Was Cole “done” after the sticky stuff? No; he posted an 0.51 ERA in August. As for July and Sept., though … there’s always that worry. Those months did not go so well, featuring 4.71 and 5.13 marks.
Can Cole beat Boston? He dominated the 2020 Sox (an awful team), and posted a representative start mid-hammy rehab, allowing only a Rafael Devers three-run homer in a September win. Then again … he face-planted in the Wild Card Game (for only two-plus innings, with no leash) and posted a 4.91 ERA against Boston in four regular season starts.
And, most pertinently, was Cole done in by his hamstring injury? It certainly seems like he was, as his troubles hit another level in Sept. Klapisch wasn’t so sure, leading the charge to question Cole during his roundtable conversation:
"KLAPISCH: Let me interrupt you, Brendan. If your life depended on it and you had to come up with the correct answer, would you say that Cole pitched the last two months injured or not injured?KUTY: I’d say yes, I’d say that it nagged him. I’d say it wasn’t a splitting or a serious pain, but I think it was a little issue for a guy like Gerrit Cole, who is so exacting on the mound and repeats his delivery so well when he’s right. I think (the hamstring) could have thrown him off. Scott Boras is Cole’s agent and will protect him, but he said at the GM Meetings that the hamstring was an issue towards the end of the year even though Gerrit won’t admit it.KLAPISCH: Gerrit denied it and the Yankees all said he was fine. And with the season on the line like that, winner take all, if all he could give the Yankees was those three terrible innings, then did he do the Yankees a disservice by taking the ball? If Cole knew that he wasn’t 100% … That’s one thing I would have loved to ask him. At some point I will. “What percent of efficiency were you working with that night, and if it was not close to 100 was it the right decision to start?”"

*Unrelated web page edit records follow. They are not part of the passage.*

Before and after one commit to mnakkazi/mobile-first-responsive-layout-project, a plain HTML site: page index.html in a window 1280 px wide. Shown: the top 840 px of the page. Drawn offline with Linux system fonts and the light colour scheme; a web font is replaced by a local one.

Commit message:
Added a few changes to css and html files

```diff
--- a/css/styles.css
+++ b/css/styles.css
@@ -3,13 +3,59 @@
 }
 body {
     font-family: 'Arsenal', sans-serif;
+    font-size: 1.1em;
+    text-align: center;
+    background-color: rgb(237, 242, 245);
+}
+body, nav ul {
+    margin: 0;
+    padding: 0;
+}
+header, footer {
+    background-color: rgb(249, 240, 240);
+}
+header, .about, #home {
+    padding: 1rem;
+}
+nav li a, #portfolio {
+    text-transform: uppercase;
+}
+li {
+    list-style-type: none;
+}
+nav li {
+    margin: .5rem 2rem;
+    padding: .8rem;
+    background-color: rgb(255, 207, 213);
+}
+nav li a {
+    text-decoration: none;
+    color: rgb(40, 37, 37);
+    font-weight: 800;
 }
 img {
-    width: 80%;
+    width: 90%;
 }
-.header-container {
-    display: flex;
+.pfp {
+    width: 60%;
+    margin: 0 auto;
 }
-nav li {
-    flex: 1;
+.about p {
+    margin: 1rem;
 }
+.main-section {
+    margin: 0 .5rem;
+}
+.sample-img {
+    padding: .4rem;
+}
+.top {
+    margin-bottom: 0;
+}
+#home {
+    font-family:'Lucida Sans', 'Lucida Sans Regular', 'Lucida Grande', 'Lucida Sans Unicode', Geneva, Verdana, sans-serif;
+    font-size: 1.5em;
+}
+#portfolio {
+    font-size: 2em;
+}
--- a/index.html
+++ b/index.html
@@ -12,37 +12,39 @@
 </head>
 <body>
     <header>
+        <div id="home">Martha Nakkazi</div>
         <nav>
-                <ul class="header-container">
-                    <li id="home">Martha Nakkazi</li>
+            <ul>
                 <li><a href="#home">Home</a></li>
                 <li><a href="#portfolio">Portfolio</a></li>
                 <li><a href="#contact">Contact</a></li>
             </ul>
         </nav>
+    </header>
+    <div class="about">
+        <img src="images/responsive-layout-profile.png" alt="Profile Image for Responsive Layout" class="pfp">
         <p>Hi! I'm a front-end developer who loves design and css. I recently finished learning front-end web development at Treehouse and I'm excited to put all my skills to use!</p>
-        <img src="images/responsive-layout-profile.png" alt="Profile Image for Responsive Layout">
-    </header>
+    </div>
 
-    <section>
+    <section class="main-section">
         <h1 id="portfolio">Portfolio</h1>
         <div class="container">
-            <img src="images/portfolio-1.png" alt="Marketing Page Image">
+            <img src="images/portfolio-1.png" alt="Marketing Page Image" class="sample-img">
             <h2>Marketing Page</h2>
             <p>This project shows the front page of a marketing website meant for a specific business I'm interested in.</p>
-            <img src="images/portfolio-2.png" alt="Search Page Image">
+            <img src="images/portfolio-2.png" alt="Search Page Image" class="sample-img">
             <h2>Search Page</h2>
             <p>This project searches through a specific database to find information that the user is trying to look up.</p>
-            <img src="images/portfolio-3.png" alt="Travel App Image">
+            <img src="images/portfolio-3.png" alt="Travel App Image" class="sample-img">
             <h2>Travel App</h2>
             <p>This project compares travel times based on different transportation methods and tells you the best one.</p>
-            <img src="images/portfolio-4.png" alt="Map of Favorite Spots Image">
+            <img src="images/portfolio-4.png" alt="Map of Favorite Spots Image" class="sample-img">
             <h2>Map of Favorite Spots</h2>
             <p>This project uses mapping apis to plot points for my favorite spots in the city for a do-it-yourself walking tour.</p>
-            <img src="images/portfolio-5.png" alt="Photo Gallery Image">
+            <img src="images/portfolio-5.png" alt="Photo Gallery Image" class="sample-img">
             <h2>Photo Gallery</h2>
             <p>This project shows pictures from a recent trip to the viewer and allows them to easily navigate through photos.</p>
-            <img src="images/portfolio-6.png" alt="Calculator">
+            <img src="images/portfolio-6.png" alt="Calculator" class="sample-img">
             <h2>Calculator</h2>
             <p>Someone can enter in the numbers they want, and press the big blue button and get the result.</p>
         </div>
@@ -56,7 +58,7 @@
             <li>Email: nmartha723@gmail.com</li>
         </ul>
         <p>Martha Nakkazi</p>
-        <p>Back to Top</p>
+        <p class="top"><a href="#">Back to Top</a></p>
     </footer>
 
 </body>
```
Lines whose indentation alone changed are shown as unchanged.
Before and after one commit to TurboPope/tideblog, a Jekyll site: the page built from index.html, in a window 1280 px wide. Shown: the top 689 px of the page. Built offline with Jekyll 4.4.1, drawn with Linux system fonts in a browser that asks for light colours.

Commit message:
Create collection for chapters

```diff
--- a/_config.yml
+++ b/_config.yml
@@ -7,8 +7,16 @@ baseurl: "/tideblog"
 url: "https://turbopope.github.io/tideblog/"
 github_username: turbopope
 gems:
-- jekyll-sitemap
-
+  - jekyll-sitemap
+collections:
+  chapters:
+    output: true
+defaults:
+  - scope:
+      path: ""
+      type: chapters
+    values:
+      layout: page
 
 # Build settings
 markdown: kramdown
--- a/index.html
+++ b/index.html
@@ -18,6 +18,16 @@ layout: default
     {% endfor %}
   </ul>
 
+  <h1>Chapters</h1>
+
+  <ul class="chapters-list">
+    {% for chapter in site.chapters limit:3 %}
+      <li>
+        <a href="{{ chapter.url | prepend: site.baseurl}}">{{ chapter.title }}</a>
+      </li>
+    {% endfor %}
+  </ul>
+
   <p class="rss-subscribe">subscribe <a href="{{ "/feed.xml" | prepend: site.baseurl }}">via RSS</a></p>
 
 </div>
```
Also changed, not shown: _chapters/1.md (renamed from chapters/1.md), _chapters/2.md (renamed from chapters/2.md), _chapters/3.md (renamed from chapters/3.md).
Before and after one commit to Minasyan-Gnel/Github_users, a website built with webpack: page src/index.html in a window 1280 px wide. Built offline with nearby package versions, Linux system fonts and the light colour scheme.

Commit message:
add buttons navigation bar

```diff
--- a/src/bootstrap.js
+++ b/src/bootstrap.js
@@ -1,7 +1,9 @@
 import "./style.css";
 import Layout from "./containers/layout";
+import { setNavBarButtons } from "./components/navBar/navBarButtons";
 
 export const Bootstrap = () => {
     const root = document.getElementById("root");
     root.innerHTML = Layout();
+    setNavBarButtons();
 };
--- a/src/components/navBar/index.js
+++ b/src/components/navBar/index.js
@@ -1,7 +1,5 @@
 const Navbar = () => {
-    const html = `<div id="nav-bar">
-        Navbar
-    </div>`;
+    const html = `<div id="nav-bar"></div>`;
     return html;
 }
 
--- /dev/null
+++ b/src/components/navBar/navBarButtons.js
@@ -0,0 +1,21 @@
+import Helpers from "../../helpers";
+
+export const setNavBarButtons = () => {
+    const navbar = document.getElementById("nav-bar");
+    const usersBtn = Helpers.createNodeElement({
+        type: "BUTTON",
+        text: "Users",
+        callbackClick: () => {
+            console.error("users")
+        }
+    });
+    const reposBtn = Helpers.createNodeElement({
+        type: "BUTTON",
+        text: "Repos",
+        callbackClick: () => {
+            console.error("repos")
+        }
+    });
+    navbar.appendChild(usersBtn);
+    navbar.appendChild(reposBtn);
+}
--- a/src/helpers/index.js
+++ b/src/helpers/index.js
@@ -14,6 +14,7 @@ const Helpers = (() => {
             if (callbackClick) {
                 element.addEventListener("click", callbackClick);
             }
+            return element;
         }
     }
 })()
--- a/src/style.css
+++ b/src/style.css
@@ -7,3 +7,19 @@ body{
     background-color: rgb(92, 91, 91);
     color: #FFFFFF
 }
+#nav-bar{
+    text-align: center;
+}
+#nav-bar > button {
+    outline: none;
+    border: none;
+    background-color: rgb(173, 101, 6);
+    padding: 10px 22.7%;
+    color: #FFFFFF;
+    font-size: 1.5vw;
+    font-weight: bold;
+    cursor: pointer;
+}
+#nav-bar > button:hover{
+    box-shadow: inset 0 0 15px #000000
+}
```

Certainly, there is some level of bias at play here; Klapisch sounded the alarm about Cole in the season’s aftermath, helping unearth anonymous stories to plant the seeds of regret.
He also defended DJ LeMahieu in the above discussion for the same things he admonished the right-hander for.
We’ll learn more about Gerrit Cole, God-willing, if and when the 2022 season resumes.
The rightful ace of the Yankees has faced far too many curveballs in two seasons in New York, and all he wants to do is throw his heater.